FILE - Members of Kurdish security forces known as Asayish stand guard in the northeastern Syrian city of Qamishli, Jan. 20, 2021.

WASHINGTON - Tensions remain high after violent clashes broke out between local Kurdish security forces and Syrian government troops in a strategic city in northeastern Syria.  

Fighting between the two sides erupted Saturday after a government-backed militia group opened fire on a post controlled by Kurdish forces in the city of Qamishli, local news media reported.   

Kurdish security forces, known as Asayish, responded to the attack and deployed additional reinforcements to the area, a local source told VOA.  

“Those who started the Saturday clashes were members of the National Defense Forces who control pockets in the southern part of Qamishli,” the source said.  

The NDF is a paramilitary force that has been instrumental in the Syrian conflict. Several of its commanders have been sanctioned by the United States for their role in persecuting civilians in the war-ravaged country.

A pro-government news site and other local sources said that two members of the NDF were wounded during the weekend clashes.  
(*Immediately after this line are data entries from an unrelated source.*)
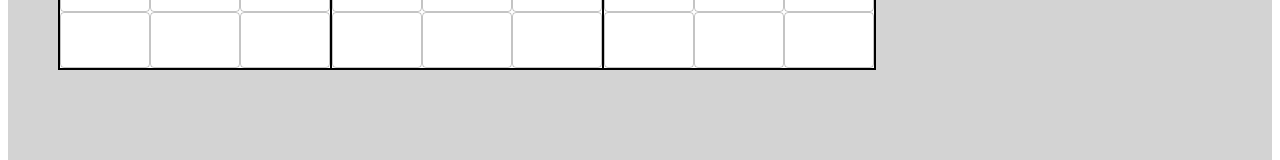
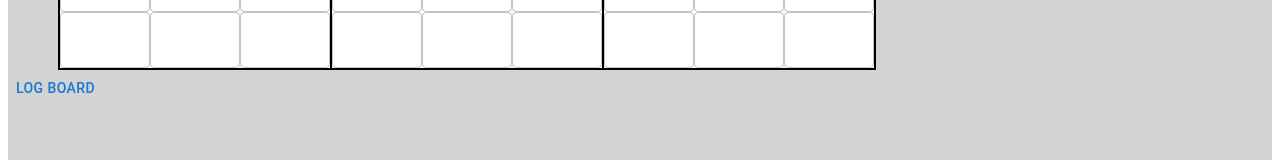
Before and after one commit to youssefrag/SudokuSolver, a React (Create React App) app in the folder client/: page / in a window 1280 px wide. Shown: the part 550-710 px from the top of the page. Built offline with nearby package versions, Linux system fonts and the light colour scheme.

Commit message:
finish formattinh board into string

```diff
--- a/client/package.json
+++ b/client/package.json
@@ -10,6 +10,7 @@
     "@testing-library/jest-dom": "^5.16.4",
     "@testing-library/react": "^13.3.0",
     "@testing-library/user-event": "^13.5.0",
+    "axios": "^0.27.2",
     "react": "^18.2.0",
     "react-dom": "^18.2.0",
     "react-scripts": "5.0.1",
--- a/client/src/components/App.js
+++ b/client/src/components/App.js
@@ -1,5 +1,7 @@
 import { useState } from "react";
 import Board from "./ui/Board";
+
+import { Button } from "@mui/material";
 import { makeStyles } from "@mui/styles";
 
 const useStyles = makeStyles({
@@ -22,12 +24,29 @@ function App() {
 
   const classes= useStyles();
 
+  const handleSubmit = () => {
+    let boardString = ''
+    for (let i = 0; i < 81; i++) {
+      if (board[i]) {
+        boardString += board[i].toString()
+      } else {
+        boardString += '.'
+      }
+    }
+    console.log(boardString)
+  }
+
   return (
     <div className={classes.root}>
       <Board
         board={board}
         setBoard={setBoard}
       />
+      <Button
+        onClick={handleSubmit}
+      >
+        log board
+      </Button>
     </div>
   );
 }
--- a/client/src/components/ui/Board.jsx
+++ b/client/src/components/ui/Board.jsx
@@ -19,19 +19,14 @@ const useStyles = makeStyles({
 export default function Board(props) {
 
   const { board, setBoard } = props
-
-  // console.log(typeof board)
-  // console.log(board.length)
   const classes = useStyles()
 
   const handleChange = (e) => {
     const name = e.target.name
     const value = e.target.value
-    console.log('value:', value)
     const index = Number(name) - 1
     board[index] = Number(value)
     setBoard(board)
-    console.log(board)
   }
 
   const createRowIndexes = (num) => {
```
Also changed, not shown: 1 other file (tests, documents, lock files or other folders).
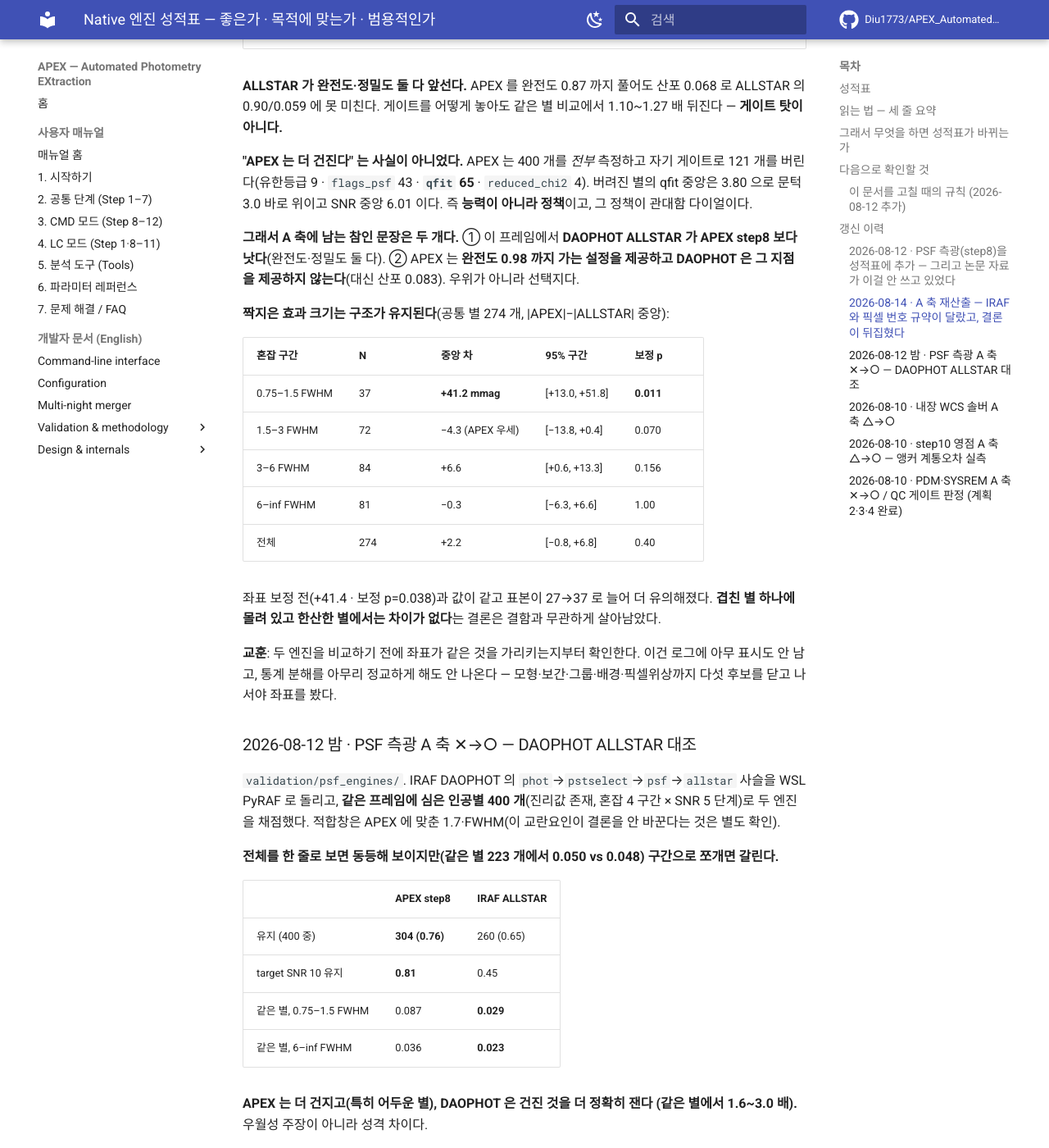
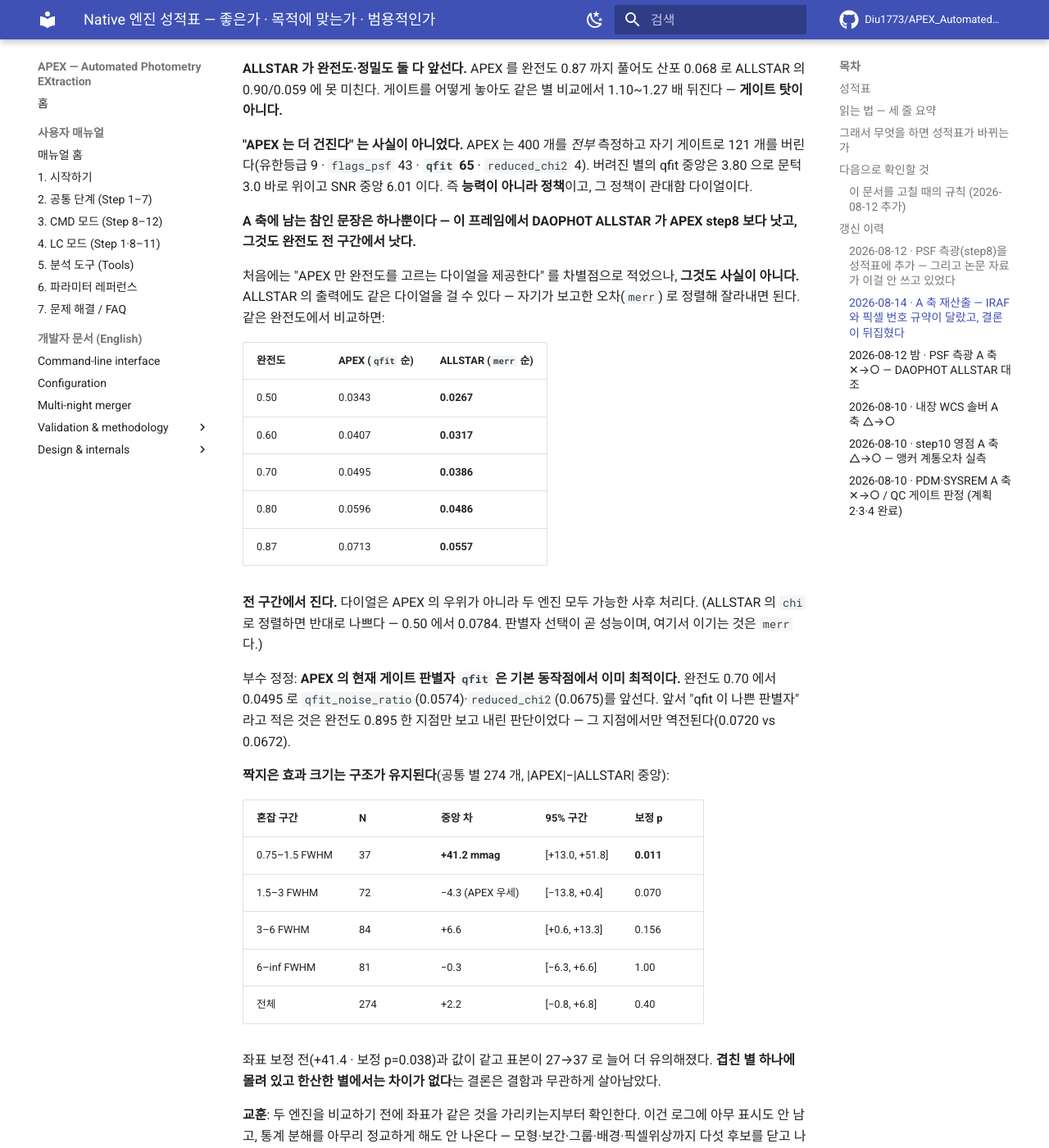
Before and after one commit to Diu1773/APEX_AutomatedPhotometryEXtraction, an MkDocs documentation site: the page built from docs/audit/APEX_ENGINE_SCORECARD.md, in a window 1280 px wide and 1400 px high, scrolled down 8472 px. Shown: the whole window at 82% size. Built offline with MkDocs 1.6.1 and Material for MkDocs 9.7.7, drawn with Linux system fonts in a browser that asks for light colours; comment, search, counter and statistics services are not loaded; some of the changed text lies outside the part shown.

Commit message:
audit(psf): A 축 재산출 — ALLSTAR 가 완전도 전 구간에서 앞선다
한 시간 전 "APEX 는 완전도 0.98 지점을 제공하고 DAOPHOT 은 그 지점이 없다"
고 적었는데 틀렸다. ALLSTAR 출력에도 같은 다이얼을 걸 수 있다 -- 자기가
보고한 오차(merr)로 정렬해 자르면 된다. 같은 완전도에서 비교하면:

  완전도   APEX(qfit)   ALLSTAR(merr)
   0.50     0.0343        0.0267
   0.60     0.0407        0.0317
   0.70     0.0495        0.0386
   0.80     0.0596        0.0486
   0.87     0.0713        0.0557

전 구간에서 진다. 다이얼은 APEX 의 우위가 아니라 두 엔진 모두 가능한 사후
처리다. A 축에 남는 참인 문장은 하나뿐이다.

부수 정정: APEX 의 게이트 판별자 qfit 은 기본 동작점에서 이미 최적이다
(완전도 0.70 에서 0.0495 vs qfit_noise_ratio 0.0574 · reduced_chi2 0.0675).
앞서 "qfit 이 나쁜 판별자" 라고 한 것은 완전도 0.895 한 지점만 보고 내린
판단이었고, 그 지점에서만 역전된다.

Co-Authored-By: Claude Opus 5 <noreply@anthropic.com>

```diff
--- a/docs/audit/APEX_ENGINE_SCORECARD.md
+++ b/docs/audit/APEX_ENGINE_SCORECARD.md
@@ -21,7 +21,7 @@
 | **Step 0 검출기 보정** | **○ ccdproc 비트동일 · IRAF · BANZAI** | ○ raw→science 통합 | **○ 3 기기** (Moravian C3-61000 · QHY600 CMOS · Sinistro CCD 4-amp) |
 | 내장 WCS 솔버 | **○ ASTAP·astrometry.net 실측 대조** — M13 8 프레임에서 잔차 0.346 vs 0.493 px, 8/8 우위. 단 속도는 ASTAP 가 3.6 배 빠르고 매칭 수 상한 교란 미해결 (`validation/wcs_engines/`) | ○ 오프라인(AIJ 는 웹, ASTAP·anet 은 인덱스 DB 필요) | **✕ 1 기기·1 화소축척(0.395″/px)·1 시야** |
 | 강제측광 오케스트레이션 | ✕ 커널은 photutils(설계상 대조 대상 아님). **재중심·포화플래그·깊이 QC 는 무대조** | ○ | **✕ 1 기기** |
-| **PSF 측광 (step8)** | **○ IRAF DAOPHOT ALLSTAR 실측 대조 — APEX 가 진다.** 인공별 400 개(진리값 존재)에서 ALLSTAR 가 **완전도 0.90 vs 0.70**, 같은 별 산포 **0.039 vs 0.050** 으로 둘 다 앞선다. APEX 게이트를 완전도 0.87 까지 풀어도 산포가 0.068 로 더 나쁘다. (2026-08-14 이전의 "APEX 가 더 건진다(0.76 vs 0.65)" 는 IRAF 픽셀 번호 규약 결함의 산물이었다 — 아래.) 파라미터 전표 `PARAMETERS.md` | **○ 정밀도↔완전도 다이얼 실증** — 사후 게이트로 완전도 0.70↔0.98(산포 0.054↔0.083)을 사용자가 고른다. **DAOPHOT 에는 이 손잡이가 없다** — 0.90/0.059 한 점만 제공한다. 모형 방식(ePSF·Moffat·하이브리드)과 보간 차수도 파라미터 | **✕ 1 기기·1 프레임** |
+| **PSF 측광 (step8)** | **○ IRAF DAOPHOT ALLSTAR 실측 대조 — APEX 가 진다.** 인공별 400 개(진리값 존재)에서 ALLSTAR 가 **완전도 0.90 vs 0.70**, 같은 별 산포 **0.039 vs 0.050**. 두 엔진을 각자의 품질지표로 걸러 **같은 완전도에서 비교해도 ALLSTAR 가 전 구간 앞선다**(0.70 에서 0.0386 vs 0.0495). (2026-08-14 이전의 "APEX 가 더 건진다" 는 IRAF 픽셀 번호 규약 결함의 산물이었다 — 아래.) 파라미터 전표 `PARAMETERS.md` | **△ 다이얼은 있으나 차별점이 아니다** — 모형 방식(ePSF·Moffat·하이브리드)·보간 차수·그룹 예산·게이트를 파라미터로 노출한 것은 사실이나, 완전도↔정밀도 다이얼 자체는 ALLSTAR 출력에 `merr` 정렬로 똑같이 걸 수 있다 | **✕ 1 기기·1 프레임** |
 | 프레임 QC 게이트 | **✕ 문헌 선례 대조 없음** (`APEX_PRIOR_ART.md` §5-3) | ○ | **✕ 임계값이 한 자료에서 조정됨** |
 | 구경보정 워크플로 | ✕ 무대조 | ○ | ✕ 1 기기 |
 | PTC 검출기 특성화 | △ 방법은 Janesick 표준·LSST `cp_pipe` 존재, 무대조. **결과(EGAIN 14 배 오류)는 독립 가치** | ○ | **방법은 범용, 결과는 정의상 1 기기** |
@@ -310,10 +310,29 @@ ALLSTAR 완전도가 **236/400 = 0.59 → 357/400 = 0.89** 로 바뀐다. 아래
 `reduced_chi2` 4). 버려진 별의 qfit 중앙은 3.80 으로 문턱 3.0 바로 위이고
 SNR 중앙 6.01 이다. 즉 **능력이 아니라 정책**이고, 그 정책이 관대함 다이얼이다.
 
-**그래서 A 축에 남는 참인 문장은 두 개다.**
-① 이 프레임에서 **DAOPHOT ALLSTAR 가 APEX step8 보다 낫다**(완전도·정밀도 둘 다).
-② APEX 는 **완전도 0.98 까지 가는 설정을 제공하고 DAOPHOT 은 그 지점을 제공하지
-않는다**(대신 산포 0.083). 우위가 아니라 선택지다.
+**A 축에 남는 참인 문장은 하나뿐이다 — 이 프레임에서 DAOPHOT ALLSTAR 가
+APEX step8 보다 낫고, 그것도 완전도 전 구간에서 낫다.**
+
+처음에는 "APEX 만 완전도를 고르는 다이얼을 제공한다" 를 차별점으로 적었으나,
+**그것도 사실이 아니다.** ALLSTAR 의 출력에도 같은 다이얼을 걸 수 있다 — 자기가
+보고한 오차(`merr`) 로 정렬해 잘라내면 된다. 같은 완전도에서 비교하면:
+
+| 완전도 | APEX (`qfit` 순) | ALLSTAR (`merr` 순) |
+|---|---|---|
+| 0.50 | 0.0343 | **0.0267** |
+| 0.60 | 0.0407 | **0.0317** |
+| 0.70 | 0.0495 | **0.0386** |
+| 0.80 | 0.0596 | **0.0486** |
+| 0.87 | 0.0713 | **0.0557** |
+
+**전 구간에서 진다.** 다이얼은 APEX 의 우위가 아니라 두 엔진 모두 가능한 사후
+처리다. (ALLSTAR 의 `chi` 로 정렬하면 반대로 나쁘다 — 0.50 에서 0.0784. 판별자
+선택이 곧 성능이며, 여기서 이기는 것은 `merr` 다.)
+
+부수 정정: **APEX 의 현재 게이트 판별자 `qfit` 은 기본 동작점에서 이미 최적이다.**
+완전도 0.70 에서 0.0495 로 `qfit_noise_ratio`(0.0574)·`reduced_chi2`(0.0675)를
+앞선다. 앞서 "qfit 이 나쁜 판별자" 라고 적은 것은 완전도 0.895 한 지점만 보고
+내린 판단이었다 — 그 지점에서만 역전된다(0.0720 vs 0.0672).
 
 **짝지은 효과 크기는 구조가 유지된다**(공통 별 274 개, |APEX|−|ALLSTAR| 중앙):
 
```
While the fighting has stopped, the situation on the ground remains tense, local news reports said.  

Qamishli is mostly under the control of the Kurdish-led Syrian Democratic Forces (SDF), a military alliance that has been a major U.S. ally in the fight against the Islamic State terror group.

Syrian government forces and its allied militias, however, have a significant military presence on the southern outskirts of the city and control its international airport.   

Qamishli, a Kurdish-majority city, has seen occasional skirmishes between the U.S.-backed Kurdish forces and Syrian government troops since the beginning of the country’s civil war in 2011.   

But tensions in recent weeks reportedly were triggered by the arrests of high-profile officials made on both sides.  

“A few weeks ago, the Asayish arrested a major Syrian government intelligence official and his son while they were coming to Qamishli from the city of Hasaka,” said Ivan Hasib, a reporter based in Qamishli.

“Government troops at the time responded by arresting several Kurdish security officers,” he told VOA, adding that, “the Russians swiftly mediated between the two sides and for a while an informal truce was largely holding.”

The Saturday violence, however, seems to be an extension of those tensions, Hasib said.  

Russia, a major backer of the Syrian government, also has a significant military presence in northeast Syria, which increased after the partial U.S. troops withdrawal from the region in October 2019.